### What to work on
The answer must repeat every record exactly, with all pictures omitted.

### Web page revision data
Start of Block

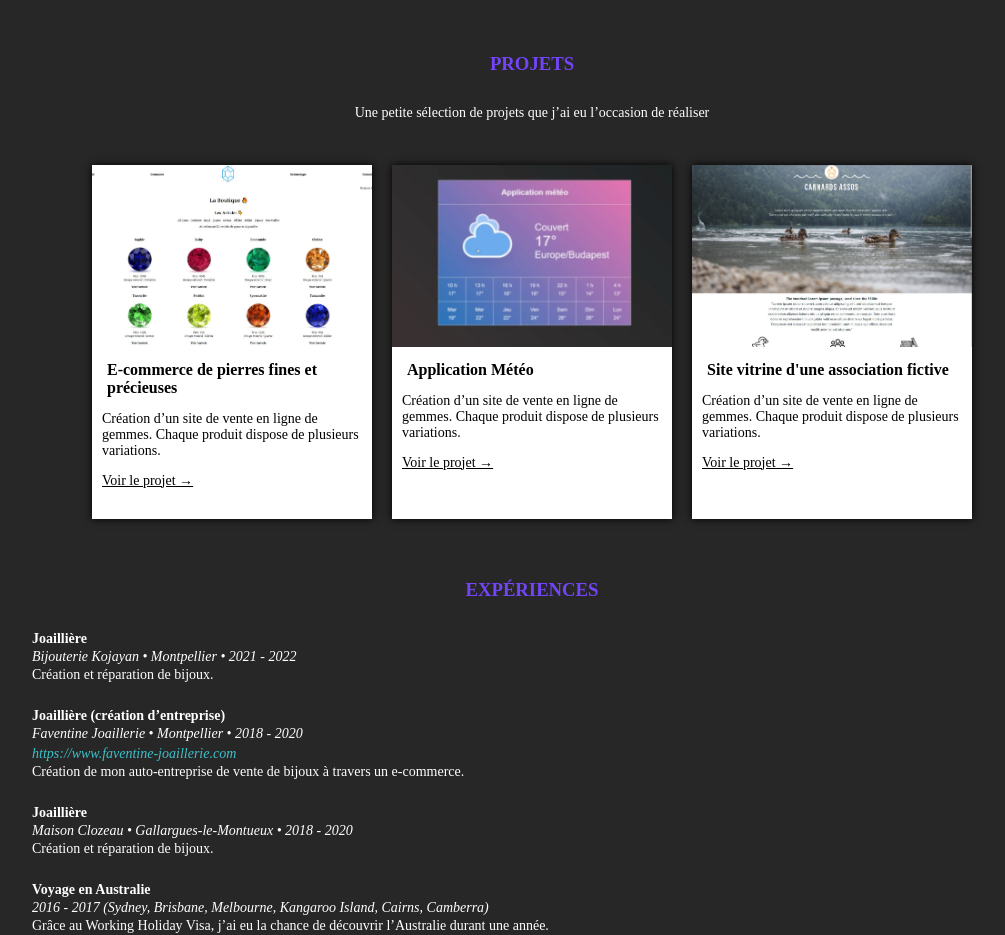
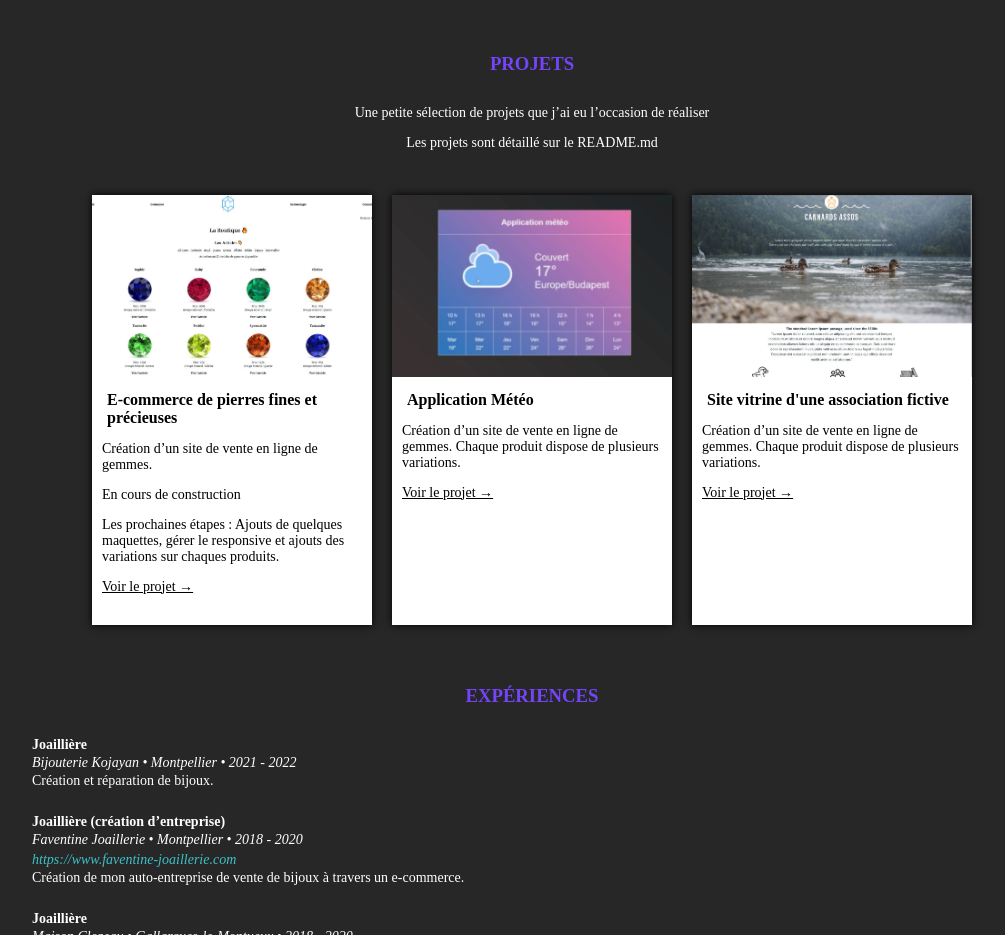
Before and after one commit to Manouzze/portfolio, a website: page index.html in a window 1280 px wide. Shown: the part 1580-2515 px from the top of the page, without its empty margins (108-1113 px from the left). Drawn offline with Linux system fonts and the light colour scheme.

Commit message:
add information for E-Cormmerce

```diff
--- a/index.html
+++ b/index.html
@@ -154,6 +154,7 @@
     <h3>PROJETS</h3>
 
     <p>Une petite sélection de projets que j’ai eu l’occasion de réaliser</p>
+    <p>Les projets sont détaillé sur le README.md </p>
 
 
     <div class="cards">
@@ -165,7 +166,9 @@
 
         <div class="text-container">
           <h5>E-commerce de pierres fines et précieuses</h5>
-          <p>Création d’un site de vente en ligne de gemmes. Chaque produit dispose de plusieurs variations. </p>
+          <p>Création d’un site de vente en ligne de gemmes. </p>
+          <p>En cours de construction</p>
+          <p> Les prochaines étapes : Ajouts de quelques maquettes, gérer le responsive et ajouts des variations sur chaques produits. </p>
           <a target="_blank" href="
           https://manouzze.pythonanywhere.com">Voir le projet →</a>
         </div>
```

End of Block

### Response to the task
Before and after one commit to Manouzze/portfolio, a website: page index.html in a window 1280 px wide. Shown: the part 1580-2515 px from the top of the page, without its empty margins (108-1113 px from the left). Drawn offline with Linux system fonts and the light colour scheme.

Commit message:
add information for E-Cormmerce

```diff
--- a/index.html
+++ b/index.html
@@ -154,6 +154,7 @@
     <h3>PROJETS</h3>
 
     <p>Une petite sélection de projets que j’ai eu l’occasion de réaliser</p>
+    <p>Les projets sont détaillé sur le README.md </p>
 
 
     <div class="cards">
@@ -165,7 +166,9 @@
 
         <div class="text-container">
           <h5>E-commerce de pierres fines et précieuses</h5>
-          <p>Création d’un site de vente en ligne de gemmes. Chaque produit dispose de plusieurs variations. </p>
+          <p>Création d’un site de vente en ligne de gemmes. </p>
+          <p>En cours de construction</p>
+          <p> Les prochaines étapes : Ajouts de quelques maquettes, gérer le responsive et ajouts des variations sur chaques produits. </p>
           <a target="_blank" href="
           https://manouzze.pythonanywhere.com">Voir le projet →</a>
         </div>
```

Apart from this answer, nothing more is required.